Date of Award


Document Type


Degree Name

Doctor of Philosophy (PhD)

First Reader

Ronald J. Feenstra

Second Reader

John Bolt

Third Reader

Arie C. Leder

Fourth Reader

Leanne Van Dyk


The rich history of research in atonement theology has focused its energy primarily on explanations of how the life, death, and resurrection of Jesus Christ leads to the forgiveness of human sin and the restoration of a right relationship between God and humanity. While the biblical text does describe the work of Jesus Christ in those terms, it also makes clear that God's people look forward with hope to the restoration of all creation. Lacking in atonement scholarship is a clear explanation of how the work of Jesus Christ might be connected to and bring about this restoration, described in the Bible as the new heavens and new earth. The biblical narrative portrays human sin as the despoiler not only of the relationship between God and humanity, but also of creation itself and God's intentions for creation. The sacrificial system of the Israelite cult, especially the Day of Atonement rituals, serves to cleanse Israel, thereby restoring the order and beauty of God's good creation and preserving the presence of God in their midst. Drawing especially on biblical sources, this dissertation argues that Jesus' death is an atoning sacrifice that stands in continuity with the sacrificial cult of Israel. Jesus' sacrificial death, therefore, leads not only to the restoration of the relationship between God and humanity as traditionally argued, but to the restoration of all creation. The result of this biblical study will be a model of atonement based on the metaphor of cleansing. This model enhances traditional atonement models by offering an explanation of how Jesus' death also brings about the restoration of all creation, while offering an alternative metaphor to judicial formulations of atonement theology in art effort to deal with issues regarding violence and the atonement.
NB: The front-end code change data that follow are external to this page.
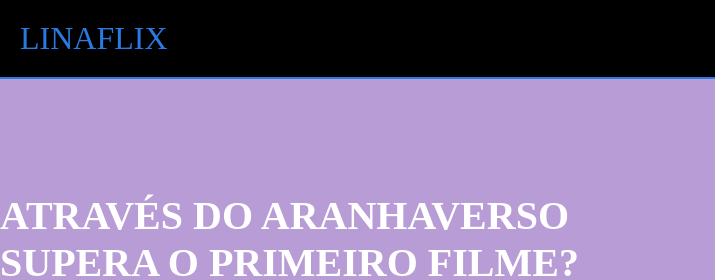
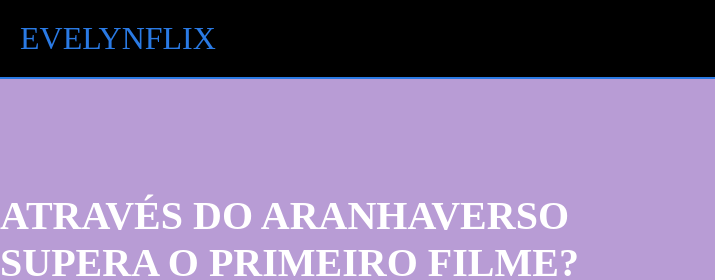
Before and after one commit to evelyn-335/Aluraflix, a plain HTML site: page index.html in a window 1280 px wide. Shown: the top 280 px of the page, 0-715 px from the left. Drawn offline with Linux system fonts and the light colour scheme.

Commit message:
Update index.html
atualizando arquivo html

```diff
--- a/index.html
+++ b/index.html
@@ -10,7 +10,7 @@
 
 <body>
 
-    <header>LINAFLIX</header>
+    <header>EVELYNFLIX</header>
 
   <section class="chamada">
     <div class="chamada-texto">
```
To view the content in your browser, please download Adobe Reader or, alternately,
you may Download the file to your hard drive.

NOTE: The latest versions of Adobe Reader do not support viewing PDF files within Firefox on Mac OS and if you are using a modern (Intel) Mac, there is no official plugin for viewing PDF files within the browser window.